180px-Dayanand_Swami.jpg
Other Names and Nicknames: 
Birthname: Moolshankar, Maharshi Dayananda Saraswati, Swami Dayananda Saraswati, Swami Dayanand Saraswati
Function: 
Religious Figure
Traditions: 
Arya Samaj, Vedas, Hinduism
Main Countries of Activity: 
India
Date of Birth: 
February 12, 1824
Place of Birth: 
Tankara, Gujarat, India
In His/Her Body ("alive"): 
No
Date Left His/Her Body: 
October 31, 1883
Other Related Gurus: 
Swami Virjananda - His Guru

Biography

Swami Dayanand Saraswati was an important Hindu religious scholar and the founder of the Arya Samaj, "Society of Nobles", a Hindu reform movement, founded in 1875.

Early life

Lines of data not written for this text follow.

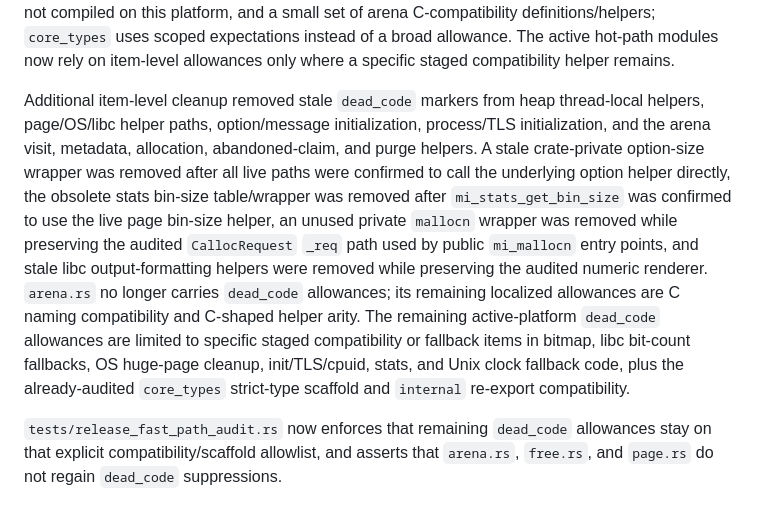
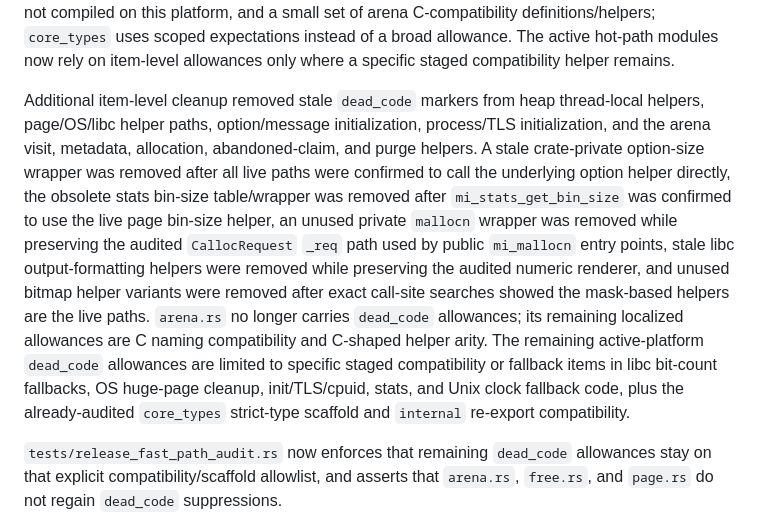
Before and after one commit to whb07/rimalloc, a Markdown page: MIGRATION_PHASES.md, the part around the change. GitHub-like rendering.

Commit message:
Record bitmap dead-code cleanup

```diff
--- a/MIGRATION_PHASES.md
+++ b/MIGRATION_PHASES.md
@@ -83,7 +83,7 @@ A Phase 6 dead-code probe confirmed the remaining `core_types` dead-code surface
 
 Follow-up Phase 6 dead-code cleanup removed stale module-wide `dead_code` allowances from the public header/static facades, stats/tracking/POSIX allocation boundaries, bitmap/libc/override/primitive boundary modules, the active Unix primitive layer, arena metadata, thread-heap helpers, and the allocation/free hot-path modules. Remaining broad `dead_code` allowances are now limited to `internal` re-export compatibility, non-Linux primitive targets that are not compiled on this platform, and a small set of arena C-compatibility definitions/helpers; `core_types` uses scoped expectations instead of a broad allowance. The active hot-path modules now rely on item-level allowances only where a specific staged compatibility helper remains.
 
-Additional item-level cleanup removed stale `dead_code` markers from heap thread-local helpers, page/OS/libc helper paths, option/message initialization, process/TLS initialization, and the arena visit, metadata, allocation, abandoned-claim, and purge helpers. A stale crate-private option-size wrapper was removed after all live paths were confirmed to call the underlying option helper directly, the obsolete stats bin-size table/wrapper was removed after `mi_stats_get_bin_size` was confirmed to use the live page bin-size helper, an unused private `mallocn` wrapper was removed while preserving the audited `CallocRequest` `_req` path used by public `mi_mallocn` entry points, and stale libc output-formatting helpers were removed while preserving the audited numeric renderer. `arena.rs` no longer carries `dead_code` allowances; its remaining localized allowances are C naming compatibility and C-shaped helper arity. The remaining active-platform `dead_code` allowances are limited to specific staged compatibility or fallback items in bitmap, libc bit-count fallbacks, OS huge-page cleanup, init/TLS/cpuid, stats, and Unix clock fallback code, plus the already-audited `core_types` strict-type scaffold and `internal` re-export compatibility.
+Additional item-level cleanup removed stale `dead_code` markers from heap thread-local helpers, page/OS/libc helper paths, option/message initialization, process/TLS initialization, and the arena visit, metadata, allocation, abandoned-claim, and purge helpers. A stale crate-private option-size wrapper was removed after all live paths were confirmed to call the underlying option helper directly, the obsolete stats bin-size table/wrapper was removed after `mi_stats_get_bin_size` was confirmed to use the live page bin-size helper, an unused private `mallocn` wrapper was removed while preserving the audited `CallocRequest` `_req` path used by public `mi_mallocn` entry points, stale libc output-formatting helpers were removed while preserving the audited numeric renderer, and unused bitmap helper variants were removed after exact call-site searches showed the mask-based helpers are the live paths. `arena.rs` no longer carries `dead_code` allowances; its remaining localized allowances are C naming compatibility and C-shaped helper arity. The remaining active-platform `dead_code` allowances are limited to specific staged compatibility or fallback items in libc bit-count fallbacks, OS huge-page cleanup, init/TLS/cpuid, stats, and Unix clock fallback code, plus the already-audited `core_types` strict-type scaffold and `internal` re-export compatibility.
 
 `tests/release_fast_path_audit.rs` now enforces that remaining `dead_code` allowances stay on that explicit compatibility/scaffold allowlist, and asserts that `arena.rs`, `free.rs`, and `page.rs` do not regain `dead_code` suppressions.
 
```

Dayananda was born in the village of Tankara near Morvi (Morbi) in the Kathiawar region of nowadays Gujarat, into a Brahmin family on February 12th in 1824. He was named, Moolshankar, and led a very comfortable early life, studying Sanskrit, the Vedas and other religious books to prepare him for a future as a Hindu priest.

A number of incidents resulted in Dayananda questioning traditional beliefs of Hinduism and inquiring about God in early childhood. Still a young child on the night of Shivratri (literally: the night for God Shiva) when his family went to a temple for overnight worship, he stayed up waiting for God to appear to accept the offerings made to idol of God Shiva. While all else slept, Dayananda saw mice eating the offerings kept for the God. He was utterly surprised and wondered how a God, who cannot even protect his own "offerings", would protect humanity. He argued with his father that they should not be worshipping such a helpless God.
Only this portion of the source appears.